** Opening Task inputs block **
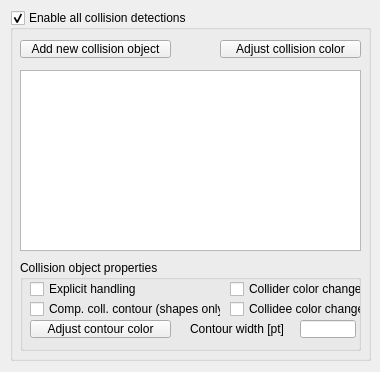
The window that ui/qdlgcollisions.ui (CoppeliaRobotics/coppeliaSimLib) describes before a commit, drawn with Qt 5.
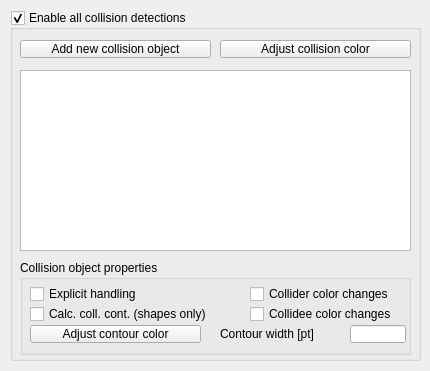
The same window after the commit.

Diff of the .ui file:
```diff
--- a/ui/qdlgcollisions.ui
+++ b/ui/qdlgcollisions.ui
@@ -6,8 +6,8 @@
    <rect>
     <x>0</x>
     <y>0</y>
-    <width>380</width>
-    <height>372</height>
+    <width>430</width>
+    <height>371</height>
    </rect>
   </property>
   <property name="windowTitle">
@@ -21,7 +21,7 @@
     <rect>
      <x>10</x>
      <y>10</y>
-     <width>361</width>
+     <width>411</width>
      <height>351</height>
     </rect>
    </property>
@@ -39,7 +39,7 @@
      <rect>
       <x>10</x>
       <y>60</y>
-      <width>341</width>
+      <width>391</width>
       <height>181</height>
      </rect>
     </property>
@@ -55,8 +55,8 @@
      <rect>
       <x>10</x>
       <y>250</y>
-      <width>341</width>
-      <height>91</height>
+      <width>391</width>
+      <height>95</height>
      </rect>
     </property>
     <property name="title">
@@ -68,9 +68,9 @@
     <widget class="QCheckBox" name="qqColliderColorChanges">
      <property name="geometry">
       <rect>
-       <x>210</x>
-       <y>20</y>
-       <width>131</width>
+       <x>230</x>
+       <y>25</y>
+       <width>161</width>
        <height>18</height>
       </rect>
      </property>
@@ -85,8 +85,8 @@
      <property name="geometry">
       <rect>
        <x>10</x>
-       <y>40</y>
-       <width>191</width>
+       <y>45</y>
+       <width>221</width>
        <height>18</height>
       </rect>
      </property>
@@ -94,15 +94,15 @@
       <enum>Qt::StrongFocus</enum>
      </property>
      <property name="text">
-      <string>Comp. coll. contour (shapes only)</string>
+      <string>Calc. coll. cont. (shapes only)</string>
      </property>
     </widget>
     <widget class="QLabel" name="label">
      <property name="geometry">
       <rect>
-       <x>170</x>
-       <y>60</y>
-       <width>101</width>
+       <x>200</x>
+       <y>65</y>
+       <width>131</width>
        <height>18</height>
       </rect>
      </property>
@@ -114,8 +114,8 @@
      <property name="geometry">
       <rect>
        <x>10</x>
-       <y>60</y>
-       <width>141</width>
+       <y>65</y>
+       <width>171</width>
        <height>18</height>
       </rect>
      </property>
@@ -130,8 +130,8 @@
      <property name="geometry">
       <rect>
        <x>10</x>
-       <y>20</y>
-       <width>161</width>
+       <y>25</y>
+       <width>191</width>
        <height>18</height>
       </rect>
      </property>
@@ -145,8 +145,8 @@
     <widget class="QLineEdit" name="qqContourWidth">
      <property name="geometry">
       <rect>
-       <x>280</x>
-       <y>60</y>
+       <x>330</x>
+       <y>65</y>
        <width>56</width>
        <height>18</height>
       </rect>
@@ -155,9 +155,9 @@
     <widget class="QCheckBox" name="qqCollideeColorChanges">
      <property name="geometry">
       <rect>
-       <x>210</x>
-       <y>40</y>
-       <width>131</width>
+       <x>230</x>
+       <y>45</y>
+       <width>161</width>
        <height>18</height>
       </rect>
      </property>
@@ -174,7 +174,7 @@
      <rect>
       <x>10</x>
       <y>30</y>
-      <width>151</width>
+      <width>191</width>
       <height>18</height>
      </rect>
     </property>
@@ -190,7 +190,7 @@
      <rect>
       <x>210</x>
       <y>30</y>
-      <width>141</width>
+      <width>191</width>
       <height>18</height>
      </rect>
     </property>
```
** Closing Task inputs block **
**What this task involves**
In the records above, locate the lines holding the word "widget". Copy each of them.

**Answer to this exercise**
     <widget class="QCheckBox" name="qqColliderColorChanges">
     </widget>
     <widget class="QLabel" name="label">
     <widget class="QLineEdit" name="qqContourWidth">
     <widget class="QCheckBox" name="qqCollideeColorChanges">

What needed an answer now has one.